The Federal Circuit issued an important en banc ruling in August expanding what can constitute direct infringement of a method claim when one actor does not perform all of the elements of the claim at issue. See Akamai Technologies, Inc. v. Limelight Networks, Inc., 797 F.3d 1020 (Fed. Cir. Aug. 13, 2015) (“Akamai II”). This concept is referred to as “divided infringement” or “joint infringement.” Previously, if a single actor did not perform all of the steps of the claim, that actor could only be liable for direct infringement if the accused infringer was found to be the “mastermind,” exercising direction and control over the other entities such that the actions could be attributed to it. See Akamai Technologies, Inc. v. Limelight Networks, Inc., 786 F.3d 899, 904 (Fed. Cir. May 13, 2015) (“Akamai I”). “Direction or control” for such a finding was very narrow and the Federal Circuit had stated that this would be satisfied in instances where the “law would traditionally hold the accused direct infringer vicariously liable for the acts committed by another party . . . [and] may occur in a principal-agent relationship, a contractual relationship, or in circumstances in which parties work together in a joint enterprise functioning as a form of mutual agency.” Id. at 904-905. This previous standard essentially excluded from infringement any instance where a customer performed any of the steps of a claim in a method patent.
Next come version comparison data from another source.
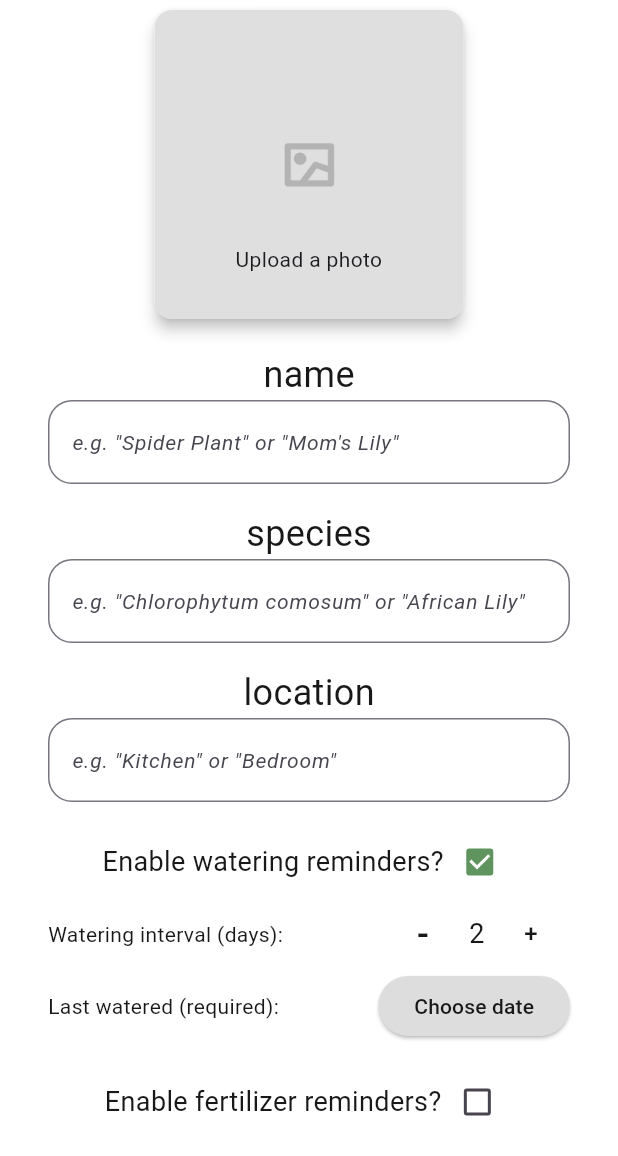
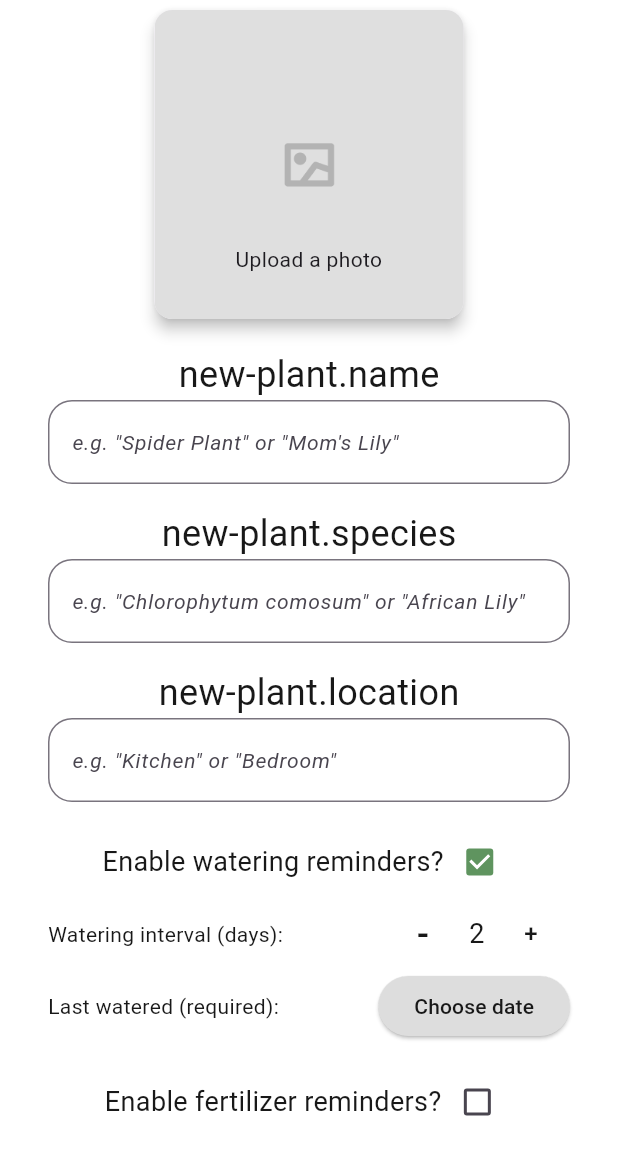
Before and after one commit to robjvan/la_mobile, a Flutter app: the AddPlantPage screen opened by its route, on a phone screen of 412 x 824 dp, the part 80-1236 px from its top. Run offline on Flutter 3.47's test engine with Material 3 defaults, Android fonts, the phone set to English and light mode, and no system bars; our stand-ins replace appwrite, cached_network_image, camera, custom_refresh_indicator, flutter_speed_dial, get and 3 more; missing offline and left inert: enum_to_string, image_picker_platform_interface; accounts and stored records are empty; network calls fail.

```diff
--- a/lib/pages/add_plant_page/add_plant.page.dart
+++ b/lib/pages/add_plant_page/add_plant.page.dart
@@ -208,7 +208,9 @@ class _AddPlantPageState extends State<AddPlantPage> {
                     ? int.tryParse(_wateringIntervalController.text)
                     : null,
             lastWateredAt:
-                _wateringReminderEnabled ? _lastWateredAt.toString() : null,
+                _wateringReminderEnabled
+                    ? _lastWateredAt?.toIso8601String()
+                    : null,
             waterAmount: _wateringReminderEnabled ? _waterAmount : null,
             fertilizerAmount:
                 _wateringReminderEnabled ? _fertilizerAmount : null,
@@ -219,7 +221,7 @@ class _AddPlantPageState extends State<AddPlantPage> {
                     : null,
             lastFertilizedAt:
                 _fertilizerReminderEnabled
-                    ? _lastFertilizedAt.toString()
+                    ? _lastFertilizedAt?.toIso8601String()
                     : null,
             humidityPreference:
                 _humidityPreference != null
@@ -239,17 +241,23 @@ class _AddPlantPageState extends State<AddPlantPage> {
 
         AppStateController.setLoadingState(false);
         if (result != null) {
-          // TODO(RV): Add success toast
           Get.back();
+          Get.snackbar(
+            'Sucess'.tr,
+            'The new plant has been added to your collection'.tr,
+            icon: Icon(Icons.check, color: AppColors.green),
+            shouldIconPulse: true,
+            isDismissible: true,
+            duration: Duration(seconds: 2),
+            barBlur: 20,
+          );
         } else {
           // TODO(RV): Add error dialog - "could not create plant record, try again later"
         }
         setState(() => _isUploading = false);
       }
     } on Exception catch (e) {
-      debugPrint(
-        'Failed to create new plant record'.tr, // TODO(RV): Add i18n strings
-      );
+      debugPrint('new-plant.error'.tr);
       print(e);
     }
   }
@@ -362,7 +370,7 @@ class _AddPlantPageState extends State<AddPlantPage> {
 
                 //# Name field
                 LaTextInputField(
-                  label: 'name'.tr, // TODO(RV): Add i18n strings
+                  label: 'new-plant.name'.tr,
                   controller: _nameController,
                   hintText: 'new-plant.name-hint'.tr,
                   validator: (final dynamic val) {
@@ -376,17 +384,15 @@ class _AddPlantPageState extends State<AddPlantPage> {
 
                 //# Species field
                 LaTextInputField(
-                  label: 'species'.tr, // TODO(RV): Add i18n strings
+                  label: 'new-plant.species'.tr,
                   controller: _speciesController,
-                  hintText:
-                      'e.g. "Chlorophytum comosum" or "African Lily"'
-                          .tr, // TODO(RV): Add i18n strings
+                  hintText: 'new-plant.species-hint'.tr,
                 ),
                 const SizedBox(height: 16.0),
 
                 //# Location field
                 LaTextInputField(
-                  label: 'location'.tr, // TODO(RV): Add i18n strings
+                  label: 'new-plant.location'.tr,
                   controller: _locationController,
                   hintText: 'new-plant.location-hint'.tr,
                 ),
@@ -432,7 +438,7 @@ class _AddPlantPageState extends State<AddPlantPage> {
                   controller: _wateringIntervalController,
                 ),
 
-                //# "Last watered" date picker, optional
+                //# "Last watered" date picker, required if reminders are enabled
                 LaDatePicker(
                   label: 'new-plant.last-watered'.tr,
                   variable: _lastWateredAt,
@@ -498,9 +504,7 @@ class _AddPlantPageState extends State<AddPlantPage> {
 
                 //# "Last fertilized" date picker, optional
                 LaDatePicker(
-                  label:
-                      'Last fertilized (optional):'
-                          .tr, // TODO(RV): Add i18n strings
+                  label: 'new-plant.last-fertilized'.tr,
                   variable: _lastFertilizedAt,
                   condition: _fertilizerReminderEnabled,
                   onPressed: () async {
@@ -525,10 +529,11 @@ class _AddPlantPageState extends State<AddPlantPage> {
 
                 //# Soil type field
                 LaTextInputField(
-                  label: 'soil type'.tr,
+                  label: 'new-plant.soil-type'.tr,
                   controller: _soilTypeController,
                   hintText: 'e.g. rocky, or loam',
                 ),
+                const SizedBox(height: 16.0),
 
                 //# Humidity preference 3-way switch
                 LaPreferenceToggle(
@@ -545,7 +550,7 @@ class _AddPlantPageState extends State<AddPlantPage> {
                         break;
                     }
                   },
-                  label: 'Humidity Preference'.tr, // TODO(RV): Add i18n strings
+                  label: 'new-plant.humidity-preference'.tr,
                 ),
                 const SizedBox(height: 16.0),
 
@@ -564,11 +569,9 @@ class _AddPlantPageState extends State<AddPlantPage> {
                         break;
                     }
                   },
-                  label: 'Sunlight Preference'.tr, // TODO(RV): Add i18n strings
+                  label: 'new-plant.sunlight-preference'.tr,
                 ),
                 const SizedBox(height: 24.0),
-
-                // TODO(RV): Add soiltype input field?
 
                 //# Notes field
                 NotesField(
```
The Supreme Court recognized the narrow scope the Federal Circuit had circumscribed for direct infringement and invited the Federal Circuit to revisit this standard. See Limelight Networks, Inc. v. Akamai Techs., Inc., 134 S. Ct. 2111, 2120 (2014) (“Our decision on the § 271(b) question necessitates a remand to the Federal Circuit, and on remand, the Federal Circuit will have the opportunity to revisit the § 271(a) question if it so chooses.”). The Federal Circuit took the Continue reading